The White House said Thursday that the discovery of documents and parts from Iraq's pre-1991 nuclear weapons efforts supported the Bush administration's contention that Saddam Hussein's (search) government had concealed weapons programs.

The U.N. nuclear watchdog agency interpreted the find as proof that Iraq's nuclear weapons effort had never been revived.

Starting in May, a former Iraqi nuclear scientist, Mahdi Shukur Obeidi, provided parts and documents to CIA (search) officers in Baghdad, U.S. officials said.

He said he kept them buried in his backyard, on the orders of Saddam's government, as "part of a high-level plan to reconstitute the nuclear weapons program once sanctions were ended," said White House spokesman Ari Fleischer.

Fleischer, confirming reports by U.S. intelligence officials, said that Obeidi claimed the parts and documents "represented a complete set of what would be needed to rebuild a centrifuge uranium enrichment program."

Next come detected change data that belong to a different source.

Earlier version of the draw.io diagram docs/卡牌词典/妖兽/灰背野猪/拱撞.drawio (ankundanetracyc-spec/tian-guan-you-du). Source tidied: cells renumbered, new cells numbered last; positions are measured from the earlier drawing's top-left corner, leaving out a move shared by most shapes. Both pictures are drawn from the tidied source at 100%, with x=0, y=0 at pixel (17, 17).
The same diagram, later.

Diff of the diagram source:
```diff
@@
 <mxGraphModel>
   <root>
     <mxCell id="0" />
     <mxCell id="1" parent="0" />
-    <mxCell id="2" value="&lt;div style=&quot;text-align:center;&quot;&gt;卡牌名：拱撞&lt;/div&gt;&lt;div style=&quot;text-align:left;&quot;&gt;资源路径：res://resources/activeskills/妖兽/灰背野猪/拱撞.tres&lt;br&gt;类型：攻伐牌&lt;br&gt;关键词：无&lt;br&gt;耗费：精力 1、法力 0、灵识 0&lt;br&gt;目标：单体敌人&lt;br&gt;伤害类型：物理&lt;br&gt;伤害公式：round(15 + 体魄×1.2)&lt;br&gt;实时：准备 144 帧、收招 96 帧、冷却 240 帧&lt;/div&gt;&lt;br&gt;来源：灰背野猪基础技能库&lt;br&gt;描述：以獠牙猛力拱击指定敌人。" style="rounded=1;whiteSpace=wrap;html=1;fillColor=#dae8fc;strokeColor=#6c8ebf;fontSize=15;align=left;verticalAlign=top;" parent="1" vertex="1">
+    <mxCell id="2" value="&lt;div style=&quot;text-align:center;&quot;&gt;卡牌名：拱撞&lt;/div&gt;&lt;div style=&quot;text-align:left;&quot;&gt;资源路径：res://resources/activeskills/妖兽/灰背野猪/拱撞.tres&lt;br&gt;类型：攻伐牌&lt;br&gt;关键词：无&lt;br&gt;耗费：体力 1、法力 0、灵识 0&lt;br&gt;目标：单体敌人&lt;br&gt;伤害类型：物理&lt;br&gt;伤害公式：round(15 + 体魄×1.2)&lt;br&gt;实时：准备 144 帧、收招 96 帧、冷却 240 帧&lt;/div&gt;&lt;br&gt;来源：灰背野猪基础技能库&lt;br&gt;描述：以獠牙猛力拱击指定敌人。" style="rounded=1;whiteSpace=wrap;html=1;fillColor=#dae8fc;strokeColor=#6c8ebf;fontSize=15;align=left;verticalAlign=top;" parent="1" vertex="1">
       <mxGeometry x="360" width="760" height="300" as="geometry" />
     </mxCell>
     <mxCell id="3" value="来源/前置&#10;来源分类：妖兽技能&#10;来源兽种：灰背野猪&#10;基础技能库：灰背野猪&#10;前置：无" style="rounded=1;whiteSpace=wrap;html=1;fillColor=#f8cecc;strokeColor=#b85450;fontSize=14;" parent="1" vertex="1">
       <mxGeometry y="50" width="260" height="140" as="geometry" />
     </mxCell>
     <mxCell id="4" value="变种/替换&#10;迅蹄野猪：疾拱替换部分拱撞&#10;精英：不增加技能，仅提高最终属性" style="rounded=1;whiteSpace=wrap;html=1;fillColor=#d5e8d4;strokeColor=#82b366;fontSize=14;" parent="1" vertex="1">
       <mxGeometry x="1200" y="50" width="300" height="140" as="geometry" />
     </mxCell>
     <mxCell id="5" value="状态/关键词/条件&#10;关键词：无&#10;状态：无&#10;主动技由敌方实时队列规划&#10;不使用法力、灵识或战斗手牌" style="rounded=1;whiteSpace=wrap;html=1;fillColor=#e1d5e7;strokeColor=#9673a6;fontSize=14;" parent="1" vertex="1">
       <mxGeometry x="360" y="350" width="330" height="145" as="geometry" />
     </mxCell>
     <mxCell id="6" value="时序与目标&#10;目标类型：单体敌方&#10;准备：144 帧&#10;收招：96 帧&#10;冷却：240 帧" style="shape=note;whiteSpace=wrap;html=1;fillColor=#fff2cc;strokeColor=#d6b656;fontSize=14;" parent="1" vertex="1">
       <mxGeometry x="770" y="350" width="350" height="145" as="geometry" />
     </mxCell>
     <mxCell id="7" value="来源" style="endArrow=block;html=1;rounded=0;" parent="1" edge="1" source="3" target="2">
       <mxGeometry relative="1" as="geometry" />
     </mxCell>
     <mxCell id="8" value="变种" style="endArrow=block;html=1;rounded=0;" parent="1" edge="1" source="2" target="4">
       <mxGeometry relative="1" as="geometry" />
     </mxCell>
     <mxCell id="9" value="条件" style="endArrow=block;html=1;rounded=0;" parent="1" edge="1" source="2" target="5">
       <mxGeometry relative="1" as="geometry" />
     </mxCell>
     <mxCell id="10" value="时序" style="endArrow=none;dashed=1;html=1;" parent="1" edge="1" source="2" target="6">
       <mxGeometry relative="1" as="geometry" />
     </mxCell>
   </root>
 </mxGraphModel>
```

A spokesman for the International Atomic Energy Agency (search) in Vienna, said Obeidi's account was consistent with its reports. "The findings and comments of Obeidi appear to confirm that there has been no post-1991 nuclear weapons program in Iraq," Mark Gwozdecky said.

Before the 1991 Gulf War, Obeidi headed Iraq's program to make centrifuges that would enrich uranium for nuclear weapons. Most or all of that program was dismantled after U.N. inspections in the early 1990s.

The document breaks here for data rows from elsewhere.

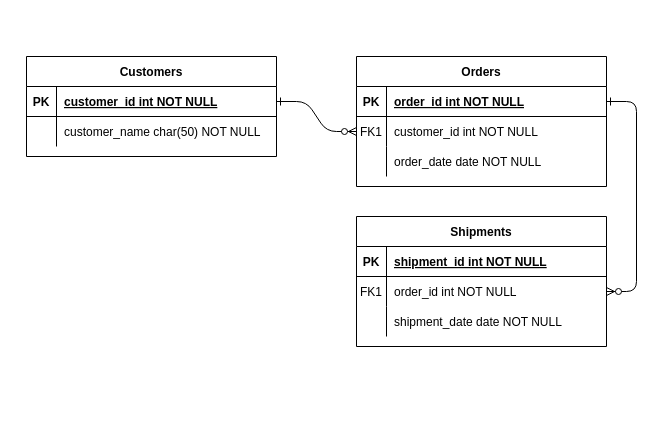
Before: ECサイトER.drawio in hie3-336/rails_ec, a draw.io diagram. Source tidied: cells renumbered, new cells numbered last; positions are measured from the earlier drawing's top-left corner, leaving out a move shared by most shapes. Both pictures are drawn from the tidied source at 100%, with x=0, y=0 at pixel (26, 56).
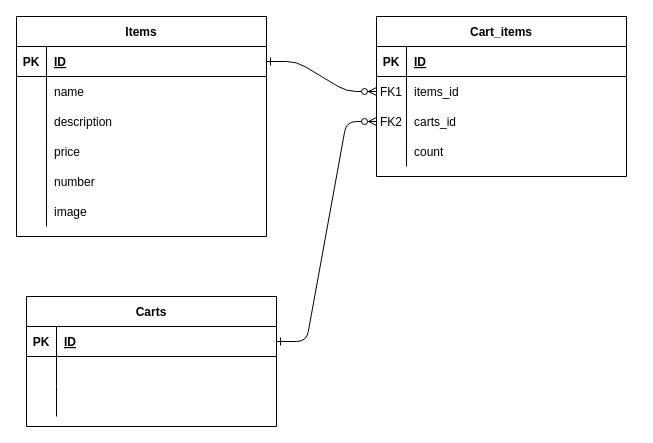
The same diagram, later.

Commit message:
ECサイトER.drawio を更新します

Unchanged cells that the change refers to:
```xml
<mxCell id="5" style="shape=partialRectangle;fillColor=none;points=[[0,0.5],[1,0.5]];portConstraint=eastwest;top=0;left=0;right=0;bottom=1;" parent="4" vertex="1">
  <mxGeometry y="30" width="250" height="30" as="geometry" />
</mxCell>
<mxCell id="8" style="shape=partialRectangle;fillColor=none;points=[[0,0.5],[1,0.5]];portConstraint=eastwest;top=0;left=0;right=0;bottom=0;" parent="4" vertex="1">
  <mxGeometry y="60" width="250" height="30" as="geometry" />
</mxCell>
<mxCell id="11" style="shape=partialRectangle;fillColor=none;points=[[0,0.5],[1,0.5]];portConstraint=eastwest;top=0;left=0;right=0;bottom=0;" parent="4" vertex="1">
  <mxGeometry y="90" width="250" height="30" as="geometry" />
</mxCell>
<mxCell id="15" style="shape=partialRectangle;fillColor=none;points=[[0,0.5],[1,0.5]];portConstraint=eastwest;top=0;left=0;right=0;bottom=1;" parent="14" vertex="1">
  <mxGeometry y="30" width="250" height="30" as="geometry" />
</mxCell>
<mxCell id="18" style="shape=partialRectangle;fillColor=none;points=[[0,0.5],[1,0.5]];portConstraint=eastwest;top=0;left=0;right=0;bottom=0;" parent="14" vertex="1">
  <mxGeometry y="60" width="250" height="30" as="geometry" />
</mxCell>
<mxCell id="21" style="shape=partialRectangle;fillColor=none;top=0;left=0;right=0;bottom=0;" parent="14" vertex="1">
  <mxGeometry y="90" width="250" height="30" as="geometry" />
</mxCell>
<mxCell id="25" style="shape=partialRectangle;fillColor=none;points=[[0,0.5],[1,0.5]];portConstraint=eastwest;top=0;left=0;right=0;bottom=1;" parent="24" vertex="1">
  <mxGeometry y="30" width="250" height="30" as="geometry" />
</mxCell>
<mxCell id="28" style="shape=partialRectangle;fillColor=none;top=0;left=0;right=0;bottom=0;" parent="24" vertex="1">
  <mxGeometry y="60" width="250" height="30" as="geometry" />
</mxCell>
```

Change to the diagram source:
```diff
@@
-    <mxCell id="3" style="edgeStyle=entityRelationEdgeStyle;endArrow=ERzeroToMany;startArrow=ERone;endFill=1;startFill=0;" parent="1" edge="1" source="5" target="18">
-      <mxGeometry relative="1" as="geometry" />
+    <mxCell id="3" style="edgeStyle=entityRelationEdgeStyle;endArrow=ERzeroToMany;startArrow=ERone;endFill=1;startFill=0;entryX=0;entryY=0.5;entryDx=0;entryDy=0;exitX=1;exitY=0.5;exitDx=0;exitDy=0;" parent="1" edge="1" source="15" target="11">
+      <mxGeometry relative="1" as="geometry">
+        <Array as="points">
+          <mxPoint x="350" y="110" />
+        </Array>
+      </mxGeometry>
     </mxCell>
-    <mxCell id="4" value="Orders" style="shape=table;startSize=30;childLayout=tableLayout;rowLines=0;fontStyle=1;align=center;" parent="1" vertex="1">
-      <mxGeometry x="330" width="250" height="130" as="geometry" />
+    <mxCell id="4" value="Cart_items" style="shape=table;startSize=30;childLayout=tableLayout;rowLines=0;fontStyle=1;align=center;" parent="1" vertex="1">
+      <mxGeometry x="350" y="-40" width="250" height="160" as="geometry" />
     </mxCell>
@@
-    <mxCell id="7" value="order_id int NOT NULL " style="shape=partialRectangle;overflow=hidden;fillColor=none;top=0;left=0;bottom=0;right=0;align=left;spacingLeft=6;fontStyle=5;" parent="5" vertex="1">
+    <mxCell id="7" value="ID" style="shape=partialRectangle;overflow=hidden;fillColor=none;top=0;left=0;bottom=0;right=0;align=left;spacingLeft=6;fontStyle=5;" parent="5" vertex="1">
       <mxGeometry x="30" width="220" height="30" as="geometry" />
     </mxCell>
@@
-    <mxCell id="10" value="customer_id int NOT NULL" style="shape=partialRectangle;overflow=hidden;fillColor=none;top=0;left=0;bottom=0;right=0;align=left;spacingLeft=6;" parent="8" vertex="1">
+    <mxCell id="10" value="items_id" style="shape=partialRectangle;overflow=hidden;fillColor=none;top=0;left=0;bottom=0;right=0;align=left;spacingLeft=6;" parent="8" vertex="1">
       <mxGeometry x="30" width="220" height="30" as="geometry" />
     </mxCell>
@@
-    <mxCell id="12" style="shape=partialRectangle;overflow=hidden;fillColor=none;top=0;left=0;bottom=0;right=0;" parent="11" vertex="1">
+    <mxCell id="12" value="FK2" style="shape=partialRectangle;overflow=hidden;fillColor=none;top=0;left=0;bottom=0;right=0;" parent="11" vertex="1">
       <mxGeometry width="30" height="30" as="geometry" />
     </mxCell>
-    <mxCell id="13" value="order_date date NOT NULL" style="shape=partialRectangle;overflow=hidden;fillColor=none;top=0;left=0;bottom=0;right=0;align=left;spacingLeft=6;" parent="11" vertex="1">
+    <mxCell id="13" value="carts_id" style="shape=partialRectangle;overflow=hidden;fillColor=none;top=0;left=0;bottom=0;right=0;align=left;spacingLeft=6;" parent="11" vertex="1">
       <mxGeometry x="30" width="220" height="30" as="geometry" />
     </mxCell>
+    <mxCell id="31" style="shape=partialRectangle;fillColor=none;top=0;left=0;right=0;bottom=0;" parent="4" vertex="1">
+      <mxGeometry y="120" width="250" height="30" as="geometry" />
+    </mxCell>
+    <mxCell id="32" style="shape=partialRectangle;overflow=hidden;fillColor=none;top=0;left=0;bottom=0;right=0;" parent="31" vertex="1">
+      <mxGeometry width="30" height="30" as="geometry" />
+    </mxCell>
+    <mxCell id="33" value="count" style="shape=partialRectangle;overflow=hidden;fillColor=none;top=0;left=0;bottom=0;right=0;align=left;spacingLeft=6;" parent="31" vertex="1">
+      <mxGeometry x="30" width="220" height="30" as="geometry" />
+    </mxCell>
-    <mxCell id="14" value="Shipments" style="shape=table;startSize=30;childLayout=tableLayout;rowLines=0;fontStyle=1;align=center;" parent="1" vertex="1">
-      <mxGeometry x="330" y="160" width="250" height="130" as="geometry" />
+    <mxCell id="14" value="Carts" style="shape=table;startSize=30;childLayout=tableLayout;rowLines=0;fontStyle=1;align=center;" parent="1" vertex="1">
+      <mxGeometry y="240" width="250" height="130" as="geometry" />
     </mxCell>
@@
-    <mxCell id="17" value="shipment_id int NOT NULL " style="shape=partialRectangle;overflow=hidden;fillColor=none;top=0;left=0;bottom=0;right=0;align=left;spacingLeft=6;fontStyle=5;" parent="15" vertex="1">
+    <mxCell id="17" value="ID" style="shape=partialRectangle;overflow=hidden;fillColor=none;top=0;left=0;bottom=0;right=0;align=left;spacingLeft=6;fontStyle=5;" parent="15" vertex="1">
       <mxGeometry x="30" width="220" height="30" as="geometry" />
     </mxCell>
@@
-    <mxCell id="19" value="FK1" style="shape=partialRectangle;overflow=hidden;fillColor=none;top=0;left=0;bottom=0;right=0;" parent="18" vertex="1">
+    <mxCell id="19" style="shape=partialRectangle;overflow=hidden;fillColor=none;top=0;left=0;bottom=0;right=0;" parent="18" vertex="1">
       <mxGeometry width="30" height="30" as="geometry" />
     </mxCell>
-    <mxCell id="20" value="order_id int NOT NULL" style="shape=partialRectangle;overflow=hidden;fillColor=none;top=0;left=0;bottom=0;right=0;align=left;spacingLeft=6;" parent="18" vertex="1">
+    <mxCell id="20" style="shape=partialRectangle;overflow=hidden;fillColor=none;top=0;left=0;bottom=0;right=0;align=left;spacingLeft=6;" parent="18" vertex="1">
       <mxGeometry x="30" width="220" height="30" as="geometry" />
     </mxCell>
@@
-    <mxCell id="23" value="shipment_date date NOT NULL" style="shape=partialRectangle;overflow=hidden;fillColor=none;top=0;left=0;bottom=0;right=0;align=left;spacingLeft=6;" parent="21" vertex="1">
+    <mxCell id="23" style="shape=partialRectangle;overflow=hidden;fillColor=none;top=0;left=0;bottom=0;right=0;align=left;spacingLeft=6;" parent="21" vertex="1">
       <mxGeometry x="30" width="220" height="30" as="geometry" />
     </mxCell>
-    <mxCell id="24" value="Customers" style="shape=table;startSize=30;childLayout=tableLayout;rowLines=0;fontStyle=1;align=center;" parent="1" vertex="1">
-      <mxGeometry width="250" height="100" as="geometry" />
+    <mxCell id="24" value="Items" style="shape=table;startSize=30;childLayout=tableLayout;rowLines=0;fontStyle=1;align=center;" parent="1" vertex="1">
+      <mxGeometry x="-10" y="-40" width="250" height="220" as="geometry" />
     </mxCell>
@@
-    <mxCell id="27" value="customer_id int NOT NULL " style="shape=partialRectangle;overflow=hidden;fillColor=none;top=0;left=0;bottom=0;right=0;align=left;spacingLeft=6;fontStyle=5;" parent="25" vertex="1">
+    <mxCell id="27" value="ID" style="shape=partialRectangle;overflow=hidden;fillColor=none;top=0;left=0;bottom=0;right=0;align=left;spacingLeft=6;fontStyle=5;" parent="25" vertex="1">
       <mxGeometry x="30" width="220" height="30" as="geometry" />
     </mxCell>
@@
-    <mxCell id="30" value="customer_name char(50) NOT NULL" style="shape=partialRectangle;overflow=hidden;fillColor=none;top=0;left=0;bottom=0;right=0;align=left;spacingLeft=6;" parent="28" vertex="1">
+    <mxCell id="30" value="name" style="shape=partialRectangle;overflow=hidden;fillColor=none;top=0;left=0;bottom=0;right=0;align=left;spacingLeft=6;" parent="28" vertex="1">
       <mxGeometry x="30" width="220" height="30" as="geometry" />
     </mxCell>
+    <mxCell id="34" style="shape=partialRectangle;fillColor=none;top=0;left=0;right=0;bottom=0;" parent="24" vertex="1">
+      <mxGeometry y="90" width="250" height="30" as="geometry" />
+    </mxCell>
+    <mxCell id="35" style="shape=partialRectangle;overflow=hidden;fillColor=none;top=0;left=0;bottom=0;right=0;" parent="34" vertex="1">
+      <mxGeometry width="30" height="30" as="geometry" />
+    </mxCell>
+    <mxCell id="36" value="description" style="shape=partialRectangle;overflow=hidden;fillColor=none;top=0;left=0;bottom=0;right=0;align=left;spacingLeft=6;" parent="34" vertex="1">
+      <mxGeometry x="30" width="220" height="30" as="geometry" />
+    </mxCell>
+    <mxCell id="37" style="shape=partialRectangle;fillColor=none;top=0;left=0;right=0;bottom=0;" parent="24" vertex="1">
+      <mxGeometry y="120" width="250" height="30" as="geometry" />
+    </mxCell>
+    <mxCell id="38" style="shape=partialRectangle;overflow=hidden;fillColor=none;top=0;left=0;bottom=0;right=0;" parent="37" vertex="1">
+      <mxGeometry width="30" height="30" as="geometry" />
+    </mxCell>
+    <mxCell id="39" value="price" style="shape=partialRectangle;overflow=hidden;fillColor=none;top=0;left=0;bottom=0;right=0;align=left;spacingLeft=6;" parent="37" vertex="1">
+      <mxGeometry x="30" width="220" height="30" as="geometry" />
+    </mxCell>
+    <mxCell id="40" style="shape=partialRectangle;fillColor=none;top=0;left=0;right=0;bottom=0;" parent="24" vertex="1">
+      <mxGeometry y="150" width="250" height="30" as="geometry" />
+    </mxCell>
+    <mxCell id="41" style="shape=partialRectangle;overflow=hidden;fillColor=none;top=0;left=0;bottom=0;right=0;" parent="40" vertex="1">
+      <mxGeometry width="30" height="30" as="geometry" />
+    </mxCell>
+    <mxCell id="42" value="number" style="shape=partialRectangle;overflow=hidden;fillColor=none;top=0;left=0;bottom=0;right=0;align=left;spacingLeft=6;" parent="40" vertex="1">
+      <mxGeometry x="30" width="220" height="30" as="geometry" />
+    </mxCell>
+    <mxCell id="43" style="shape=partialRectangle;fillColor=none;top=0;left=0;right=0;bottom=0;" parent="24" vertex="1">
+      <mxGeometry y="180" width="250" height="30" as="geometry" />
+    </mxCell>
+    <mxCell id="44" style="shape=partialRectangle;overflow=hidden;fillColor=none;top=0;left=0;bottom=0;right=0;" parent="43" vertex="1">
+      <mxGeometry width="30" height="30" as="geometry" />
+    </mxCell>
+    <mxCell id="45" value="image" style="shape=partialRectangle;overflow=hidden;fillColor=none;top=0;left=0;bottom=0;right=0;align=left;spacingLeft=6;" parent="43" vertex="1">
+      <mxGeometry x="30" width="220" height="30" as="geometry" />
+    </mxCell>
```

IAEA officials declined to comment on the claim attributed to Obeidi that Iraq had planned to restart a nuclear program once U.N. sanctions on Iraq ended, saying they had too little information.

Obeidi had been interviewed as recently as last fall by IAEA inspectors, "but he did not reveal any of this," Fleischer said, adding that this supports the administration's view that the Iraqis lied about what they had.

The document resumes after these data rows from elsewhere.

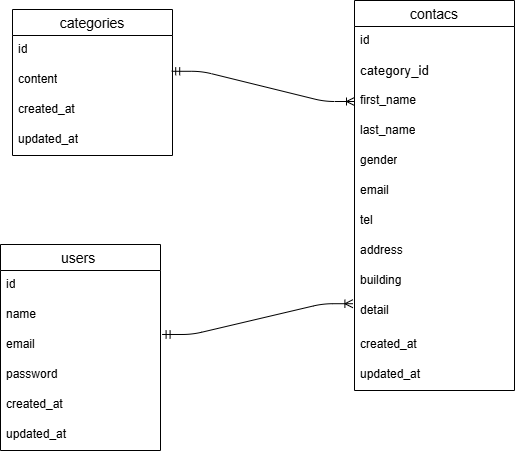
Before: fashionablylate.drawio.png, a diagram exported from draw.io (yuki8293/FashionablyLate). Source tidied: cells renumbered, new cells last; positions are measured from the earlier drawing's top-left corner, leaving out a move shared by most shapes.
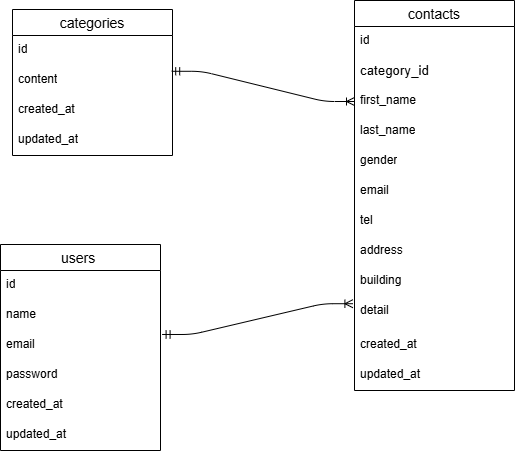
After the commit.

What changed in the source:
```diff
@@ -17,7 +17,7 @@
     <mxCell id="6" value="updated_at" style="text;strokeColor=none;fillColor=none;spacingLeft=4;spacingRight=4;overflow=hidden;fontSize=12;whiteSpace=wrap;html=1;" parent="2" vertex="1">
       <mxGeometry y="116" width="160" height="30" as="geometry" />
     </mxCell>
-    <mxCell id="7" value="contacs" style="swimlane;fontStyle=0;horizontal=1;startSize=26;align=center;fontSize=14;" parent="1" vertex="1">
+    <mxCell id="7" value="contacts" style="swimlane;fontStyle=0;horizontal=1;startSize=26;align=center;fontSize=14;" parent="1" vertex="1">
       <mxGeometry x="354" width="160" height="390" as="geometry" />
     </mxCell>
     <mxCell id="8" value="id" style="text;strokeColor=none;fillColor=none;spacingLeft=4;spacingRight=4;overflow=hidden;fontSize=12;whiteSpace=wrap;html=1;" parent="7" vertex="1">
```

"I'm hard pressed to understand how the discovery of this nuclear equipment, which was to be a template to reconstituting a program that was buried in a scientist's backyard, undermines the case the administration was making," Fleischer said. "It seemed to me rather the opposite."

Obeidi, working through an intermediary, initially contacted U.S. officials in Baghdad in late May, and CIA officers began a series of interviews.

But in early June, U.S. Army soldiers apparently found Obeidi on their own, raided his house, and detained him. U.S. officials said the Army did not know the CIA was already in contact with him. Obeidi was released.

Obeidi turned over a two-foot-tall stack of documents that includes detailed designs for centrifuges, intelligence officials said. Obeidi told intelligence officials the parts from his garden were among the more difficult-to-produce components of a centrifuge.

"What's notable in that this case illustrates the extreme challenge that the world community faces in Iraq as we search for evidence of WMD programs that were designed to elude detection by international inspectors," Fleischer said. "Throughout the entire inspection process, Iraqis were scared to death to talk because they would die if they would."

Separately, CIA officials said Thursday they stood by their findings that two truck trailers recovered in Iraq in the war's aftermath were mobile biological weapons laboratories. U.S. officials acknowledged that some analyst's in the State Department's intelligence bureau had sent a June 2 memo casting doubt on those conclusions.

Bush administration officials have called the trailers the most significant evidence yet that their prewar allegations of Saddam's weapons programs were accurate.

State Department (search) spokesman Richard Boucher acknowledged Thursday that analysts in the department's intelligence bureau were "somewhat cautious about the kinds of conclusions that could be reached."

"They pointed out a number of issues that had to be considered," Boucher said, without providing details.